Well I guess the brochure on my 1973 Ketch was correct....it is officially a Motor Sailer....
I'll not be able to help much either: I guess all of us would as an example agree that the Fishers and there ilk are motorsailers and that Open-50s are yachts, but beyond that it gets increasingly blurry and our own yacht's a fine example:
We sail 35' Trident 'Challenger' a stern cockpit sloop
, originally built with an engine of about 30hp in it and I've never seen it referred to as anything other than a 'yacht'.
also built a 35' 'Warrior' a centre cockpit sloop
, originally fitted with an engine of about 60hp and I would say that references
to this model are 60/40 in describing it as a yacht or a motorsailor; I suspect because of the big engine?.
During the same period, Trident Marine
also built a few 35' 'Voyagers' this being a stern-cockpit pilot-house sloop, originally fitted with an engine of about 40hp; I would say that references
to this model are 60/40 in describing it as a motorsailor rather than a yacht, this being on the basis of its pilot house.
Now all three vessels have exactly the same hull/underwater profile, similar weight and whilst I believe that the Voyager's mast
is a touch shorter, I think this is due only to the deck-moulding profile and the sail area of all three's remains identical.
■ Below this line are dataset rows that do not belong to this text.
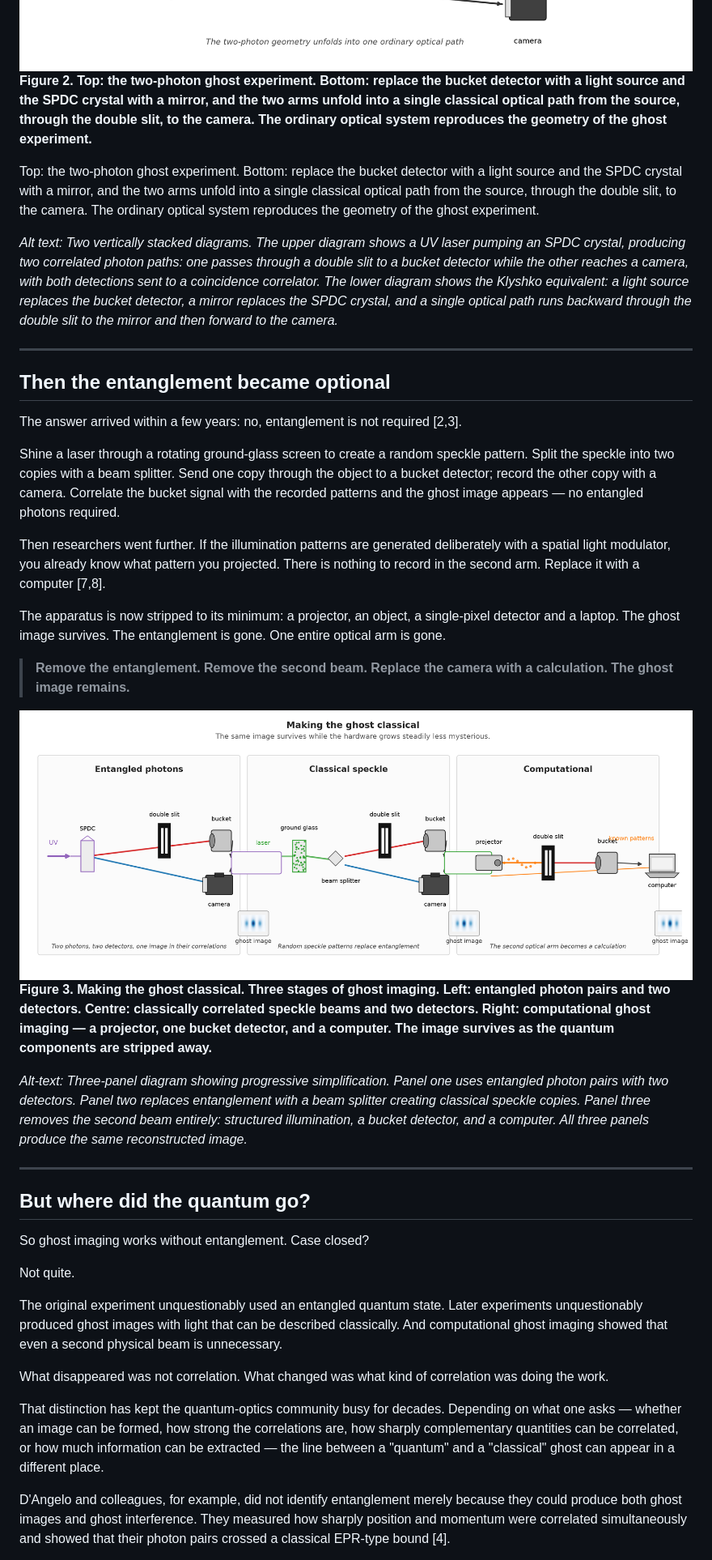
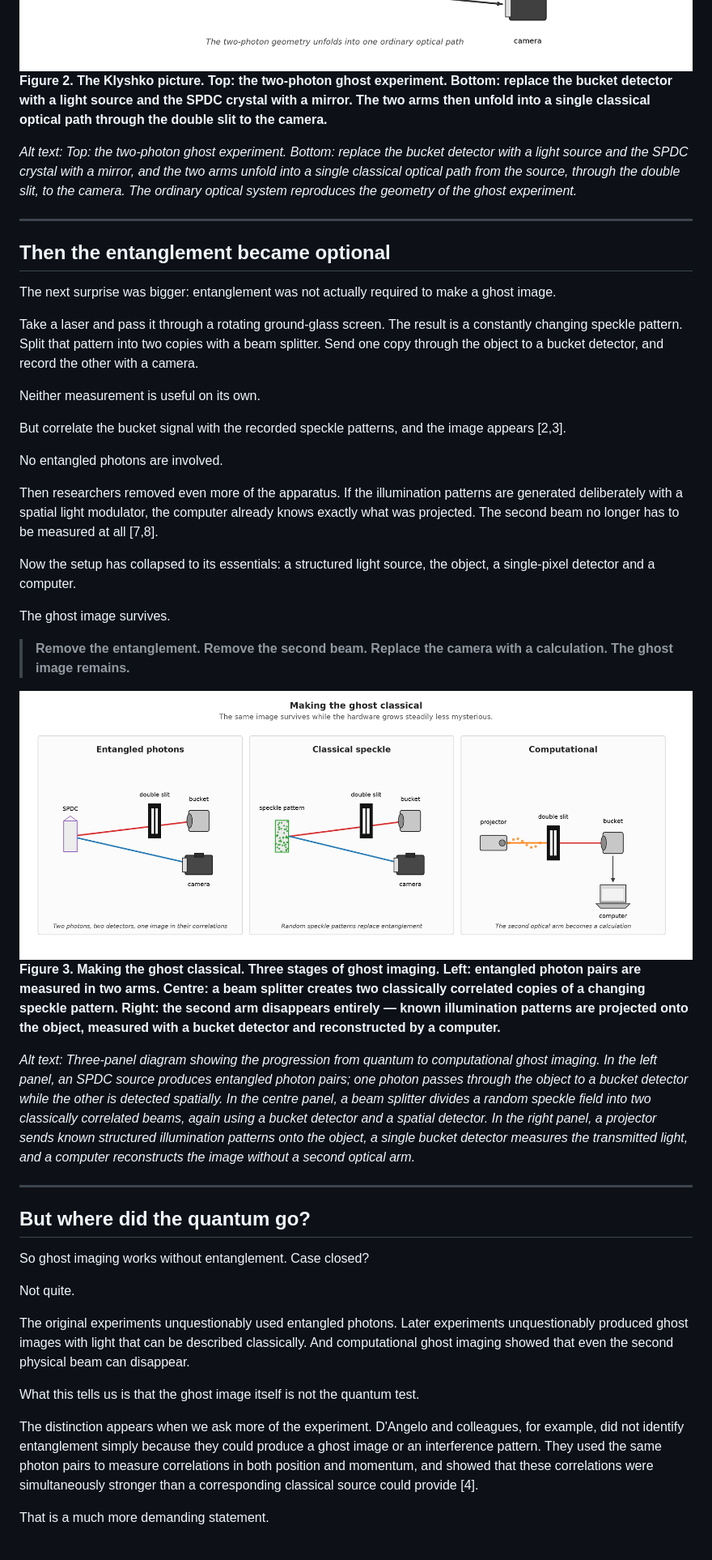
Before and after one commit to robhendrik/ghostimaging, a Markdown page: Outline.md, the part around one of its changes. Shown at 81% size. Drawn GitHub-style; pictures changed too: ghost_imaging_three_stages.png.

```diff
--- a/Outline.md
+++ b/Outline.md
@@ -80,45 +97,50 @@ Which raises an uncomfortable question. If a classical optical picture explains
 
 <!-- FIGURE 2 -->
 ![klyshko_ghost_imaging_schematic.png](klyshko_ghost_imaging_schematic.png)
-**Figure 2. Top: the two-photon ghost experiment. Bottom: replace the bucket detector with a light source and the SPDC crystal with a mirror, and the two arms unfold into a single classical optical path from the source, through the double slit, to the camera. The ordinary optical system reproduces the geometry of the ghost experiment.**
+**Figure 2. The Klyshko picture. Top: the two-photon ghost experiment. Bottom: replace the bucket detector with a light source and the SPDC crystal with a mirror. The two arms then unfold into a single classical optical path through the double slit to the camera.**
 
-Top: the two-photon ghost experiment. Bottom: replace the bucket detector with a light source and the SPDC crystal with a mirror, and the two arms unfold into a single classical optical path from the source, through the double slit, to the camera. The ordinary optical system reproduces the geometry of the ghost experiment.
-
-*Alt text: Two vertically stacked diagrams. The upper diagram shows a UV laser pumping an SPDC crystal, producing two correlated photon paths: one passes through a double slit to a bucket detector while the other reaches a camera, with both detections sent to a coincidence correlator. The lower diagram shows the Klyshko equivalent: a light source replaces the bucket detector, a mirror replaces the SPDC crystal, and a single optical path runs backward through the double slit to the mirror and then forward to the camera.*
+*Alt text: Top: the two-photon ghost experiment. Bottom: replace the bucket detector with a light source and the SPDC crystal with a mirror, and the two arms unfold into a single classical optical path from the source, through the double slit, to the camera. The ordinary optical system reproduces the geometry of the ghost experiment.*
 
 ---
 
 ## Then the entanglement became optional
 
-The answer arrived within a few years: no, entanglement is not required [2,3].
+The next surprise was bigger: entanglement was not actually required to make a ghost image.
 
-Shine a laser through a rotating ground-glass screen to create a random speckle pattern. Split the speckle into two copies with a beam splitter. Send one copy through the object to a bucket detector; record the other copy with a camera. Correlate the bucket signal with the recorded patterns and the ghost image appears — no entangled photons required.
+Take a laser and pass it through a rotating ground-glass screen. The result is a constantly changing speckle pattern. Split that pattern into two copies with a beam splitter. Send one copy through the object to a bucket detector, and record the other with a camera.
 
-Then researchers went further. If the illumination patterns are generated deliberately with a spatial light modulator, you already know what pattern you projected. There is nothing to record in the second arm. Replace it with a computer [7,8].
+Neither measurement is useful on its own.
 
-The apparatus is now stripped to its minimum: a projector, an object, a single-pixel detector and a laptop. The ghost image survives. The entanglement is gone. One entire optical arm is gone.
+But correlate the bucket signal with the recorded speckle patterns, and the image appears [2,3].
+
+No entangled photons are involved.
+
+Then researchers removed even more of the apparatus. If the illumination patterns are generated deliberately with a spatial light modulator, the computer already knows exactly what was projected. The second beam no longer has to be measured at all [7,8].
+
+Now the setup has collapsed to its essentials: a structured light source, the object, a single-pixel detector and a computer.
+
+The ghost image survives.
 
 > **Remove the entanglement. Remove the second beam. Replace the camera with a calculation. The ghost image remains.**
 
 <!-- FIGURE 3 -->
 ![ghost_imaging_three_stages.png](ghost_imaging_three_stages.png)
-**Figure 3. Making the ghost classical. Three stages of ghost imaging. Left: entangled photon pairs and two detectors. Centre: classically correlated speckle beams and two detectors. Right: computational ghost imaging — a projector, one bucket detector, and a computer. The image survives as the quantum components are stripped away.**
+**Figure 3. Making the ghost classical. Three stages of ghost imaging. Left: entangled photon pairs are measured in two arms. Centre: a beam splitter creates two classically correlated copies of a changing speckle pattern. Right: the second arm disappears entirely — known illumination patterns are projected onto the object, measured with a bucket detector and reconstructed by a computer.**
 
-*Alt-text: Three-panel diagram showing progressive simplification. Panel one uses entangled photon pairs with two detectors. Panel two replaces entanglement with a beam splitter creating classical speckle copies. Panel three removes the second beam entirely: structured illumination, a bucket detector, and a computer. All three panels produce the same reconstructed image.*
+*Alt text: Three-panel diagram showing the progression from quantum to computational ghost imaging. In the left panel, an SPDC source produces entangled photon pairs; one photon passes through the object to a bucket detector while the other is detected spatially. In the centre panel, a beam splitter divides a random speckle field into two classically correlated beams, again using a bucket detector and a spatial detector. In the right panel, a projector sends known structured illumination patterns onto the object, a single bucket detector measures the transmitted light, and a computer reconstructs the image without a second optical arm.*
 
 ---
 
 ## But where did the quantum go?
-
 So ghost imaging works without entanglement. Case closed?
 
 Not quite.
 
-The original experiment unquestionably used an entangled quantum state. Later experiments unquestionably produced ghost images with light that can be described classically. And computational ghost imaging showed that even a second physical beam is unnecessary.
+The original experiments unquestionably used entangled photons. Later experiments unquestionably produced ghost images with light that can be described classically. And computational ghost imaging showed that even the second physical beam can disappear.
 
-What disappeared was not correlation. What changed was what kind of correlation was doing the work.
+What this tells us is that the ghost image itself is not the quantum test.
 
-That distinction has kept the quantum-optics community busy for decades. Depending on what one asks — whether an image can be formed, how strong the correlations are, how sharply complementary quantities can be correlated, or how much information can be extracted — the line between a "quantum" and a "classical" ghost can appear in a different place.
+The distinction appears when we ask more of the experiment. D'Angelo and colleagues, for example, did not identify entanglement simply because they could produce a ghost image or an interference pattern. They used the same photon pairs to measure correlations in both position and momentum, and showed that these correlations were simultaneously stronger than a corresponding classical source could provide [4].
 
-D'Angelo and colleagues, for example, did not identify entanglement merely because they could produce both ghost images and ghost interference. They measured how sharply position and momentum were correlated simultaneously and showed that their photon pairs crossed a classical EPR-type bound [4].
+That is a much more demanding statement.
 
```
Also changed, not shown: other parts of Outline.md (+43 -35 lines), 2 other files.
Whilst none of them could be described as 'fast', they're all very tough and capable ocean crossers (under sail) If I had to choose the best 'sailing' yacht amongst them, I'd probably plump for the Warrior, just shading the Challenger and then the Voyager, with accommodation in the reverse order - though bigger steps between the three.
Honestly, I really don't know; the Challenger's definitely a 'yacht' and with a smaller (why the 60hp job?) the Warrior would always be so thought to, but if they'd put the big motor in the Voyager, I think everyone would've called that a motorsailor, due to its more palatial accommodation?